In the wild, cats eat meat. Even in the city, away from humans, they aren't snacking on a bag of kibble. They're carnivores, and their predatory diet is high in protein and low in carbohydrates, with a moderate amount of fat. Wet food, compared with dry, is higher in protein and lower in carbohydrates -- which means it's more like what a cat would get in nature than dry food. A prime benefit of canned cat food is that it has a much higher water content -- as much as 80 percent, compared with 7 percent to 12 percent in dry food.
Some Cats Need Canned Food
Your kitty may literally lick her lips when she's enjoying wet food. If she's suffering from kidney disease, diabetes, crystal formation or constipation, the tasty dish may also be good for her. Cats with these conditions in particular need a high water intake, and wet food is an easy way to get kitty hydrated. Diabetic and full-figured felines may also benefit from the high protein content in wet food.
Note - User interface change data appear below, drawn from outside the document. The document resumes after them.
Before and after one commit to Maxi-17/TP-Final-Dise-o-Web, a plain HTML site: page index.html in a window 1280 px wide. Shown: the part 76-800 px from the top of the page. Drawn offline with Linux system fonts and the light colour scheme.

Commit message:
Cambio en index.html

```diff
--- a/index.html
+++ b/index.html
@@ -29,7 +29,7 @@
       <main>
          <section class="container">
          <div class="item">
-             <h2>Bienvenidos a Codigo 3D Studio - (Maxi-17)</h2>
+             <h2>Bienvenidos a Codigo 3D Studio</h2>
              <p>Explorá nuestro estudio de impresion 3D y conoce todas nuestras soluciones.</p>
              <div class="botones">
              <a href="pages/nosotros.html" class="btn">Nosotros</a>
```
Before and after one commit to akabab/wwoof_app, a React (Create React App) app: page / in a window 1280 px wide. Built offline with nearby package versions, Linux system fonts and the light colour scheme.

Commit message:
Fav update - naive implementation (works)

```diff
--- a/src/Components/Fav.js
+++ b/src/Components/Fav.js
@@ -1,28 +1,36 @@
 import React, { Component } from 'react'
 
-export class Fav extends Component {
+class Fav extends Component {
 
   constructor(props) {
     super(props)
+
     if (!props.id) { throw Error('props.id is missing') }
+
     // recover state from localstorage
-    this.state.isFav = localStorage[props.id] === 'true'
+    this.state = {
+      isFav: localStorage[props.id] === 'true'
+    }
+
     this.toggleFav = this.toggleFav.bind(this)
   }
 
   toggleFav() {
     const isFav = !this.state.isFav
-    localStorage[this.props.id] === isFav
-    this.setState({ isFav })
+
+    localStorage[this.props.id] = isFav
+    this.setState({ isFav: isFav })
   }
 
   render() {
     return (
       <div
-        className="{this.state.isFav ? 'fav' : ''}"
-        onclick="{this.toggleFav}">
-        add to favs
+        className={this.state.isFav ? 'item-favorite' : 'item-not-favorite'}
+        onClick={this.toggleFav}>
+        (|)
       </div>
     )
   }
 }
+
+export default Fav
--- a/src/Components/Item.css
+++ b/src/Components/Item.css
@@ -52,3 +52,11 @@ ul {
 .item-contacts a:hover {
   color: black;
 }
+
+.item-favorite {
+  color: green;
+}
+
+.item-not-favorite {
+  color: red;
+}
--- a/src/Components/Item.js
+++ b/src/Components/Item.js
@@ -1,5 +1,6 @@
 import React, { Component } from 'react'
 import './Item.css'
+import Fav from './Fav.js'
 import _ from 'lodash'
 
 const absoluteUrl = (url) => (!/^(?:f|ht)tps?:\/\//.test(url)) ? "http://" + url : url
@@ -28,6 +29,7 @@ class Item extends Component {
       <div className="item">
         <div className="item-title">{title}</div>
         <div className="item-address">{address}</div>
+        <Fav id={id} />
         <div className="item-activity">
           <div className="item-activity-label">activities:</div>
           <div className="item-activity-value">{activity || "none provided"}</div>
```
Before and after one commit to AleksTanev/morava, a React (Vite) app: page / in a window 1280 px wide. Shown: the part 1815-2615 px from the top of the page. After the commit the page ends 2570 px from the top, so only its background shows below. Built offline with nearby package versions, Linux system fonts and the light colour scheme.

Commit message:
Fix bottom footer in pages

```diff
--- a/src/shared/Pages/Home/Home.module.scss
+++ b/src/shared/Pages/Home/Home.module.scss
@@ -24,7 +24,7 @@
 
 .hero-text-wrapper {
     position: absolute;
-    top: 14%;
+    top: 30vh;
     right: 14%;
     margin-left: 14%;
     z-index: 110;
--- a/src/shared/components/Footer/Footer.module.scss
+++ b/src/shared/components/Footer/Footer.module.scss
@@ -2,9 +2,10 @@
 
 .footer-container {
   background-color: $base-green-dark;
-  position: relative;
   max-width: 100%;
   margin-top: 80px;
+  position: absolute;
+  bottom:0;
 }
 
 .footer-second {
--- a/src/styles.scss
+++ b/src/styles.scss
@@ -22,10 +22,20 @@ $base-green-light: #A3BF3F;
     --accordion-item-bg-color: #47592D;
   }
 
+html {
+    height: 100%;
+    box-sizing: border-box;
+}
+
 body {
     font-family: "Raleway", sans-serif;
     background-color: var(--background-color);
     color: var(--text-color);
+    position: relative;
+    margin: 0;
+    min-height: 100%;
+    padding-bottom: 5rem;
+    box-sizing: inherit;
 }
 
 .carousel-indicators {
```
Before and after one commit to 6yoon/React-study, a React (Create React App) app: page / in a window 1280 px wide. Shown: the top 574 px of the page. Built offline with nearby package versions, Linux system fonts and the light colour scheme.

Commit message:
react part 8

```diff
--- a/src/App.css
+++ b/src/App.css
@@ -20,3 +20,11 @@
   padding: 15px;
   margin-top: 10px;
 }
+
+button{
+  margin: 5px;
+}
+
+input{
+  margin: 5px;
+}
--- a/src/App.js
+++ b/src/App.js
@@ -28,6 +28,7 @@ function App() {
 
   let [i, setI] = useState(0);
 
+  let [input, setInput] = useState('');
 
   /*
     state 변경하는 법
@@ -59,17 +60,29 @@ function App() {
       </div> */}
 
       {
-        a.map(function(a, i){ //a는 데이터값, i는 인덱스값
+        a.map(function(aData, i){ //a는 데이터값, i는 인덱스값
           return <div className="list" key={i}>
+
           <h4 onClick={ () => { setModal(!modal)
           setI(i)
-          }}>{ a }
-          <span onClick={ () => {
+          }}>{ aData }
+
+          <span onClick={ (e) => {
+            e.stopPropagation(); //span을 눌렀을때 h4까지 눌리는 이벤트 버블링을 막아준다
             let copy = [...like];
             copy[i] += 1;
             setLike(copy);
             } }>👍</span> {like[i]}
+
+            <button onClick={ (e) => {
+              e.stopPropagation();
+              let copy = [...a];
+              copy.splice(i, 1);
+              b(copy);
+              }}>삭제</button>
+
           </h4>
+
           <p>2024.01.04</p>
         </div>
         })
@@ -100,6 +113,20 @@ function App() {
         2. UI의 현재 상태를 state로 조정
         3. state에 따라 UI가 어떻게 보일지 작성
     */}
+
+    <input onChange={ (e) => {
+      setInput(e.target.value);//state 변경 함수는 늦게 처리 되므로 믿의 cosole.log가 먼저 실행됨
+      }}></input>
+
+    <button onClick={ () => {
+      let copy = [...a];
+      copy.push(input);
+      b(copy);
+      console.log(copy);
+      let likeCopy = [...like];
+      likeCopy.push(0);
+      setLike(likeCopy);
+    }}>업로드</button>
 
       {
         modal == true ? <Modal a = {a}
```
Not All Brands Are Created Equal
Canned food will make sure your cat gets plenty of water. But cats need other nutrients as well, and not all wet cat food products are nutritionally complete. If you're going to feed your cat only canned food, choose a brand that meets the requirements of the Association of American Feed Control Officials. Only these are guaranteed to meet standards of being nutritionally complete and balanced. Also remember that your kitty's nutritional needs change as she ages. Choose a food that's made for her life stage.
Alternatives to Canned Food
Your cat may not need wet cat food if she regularly drinks from her water bowl. If you're refilling her water bowl every day, she's probably good to go with dry food, as long as that dry food is nutritionally complete. Ask your vet about other alternatives to make sure your kitty gets the nourishment she needs. Homemade fare may be an option if it is to your kitty's liking.
- George Doyle & Ciaran Griffin/Stockbyte/Getty Images
- Should Cats Have Their Own Food Bowl?
- Low-Protein Feline Diet Brands for Cats
- How to Use a Piller to Pill Cats
- Side Effects of Switching a Cat From Hard Food to Soft
- Indoor Plants That Are Safe for Cats
- What Are Weird Things Cats Eat?
- Can You Take Water & Food From a Puppy at Night?
- How to Stop a Dog From Taking Items From the Counter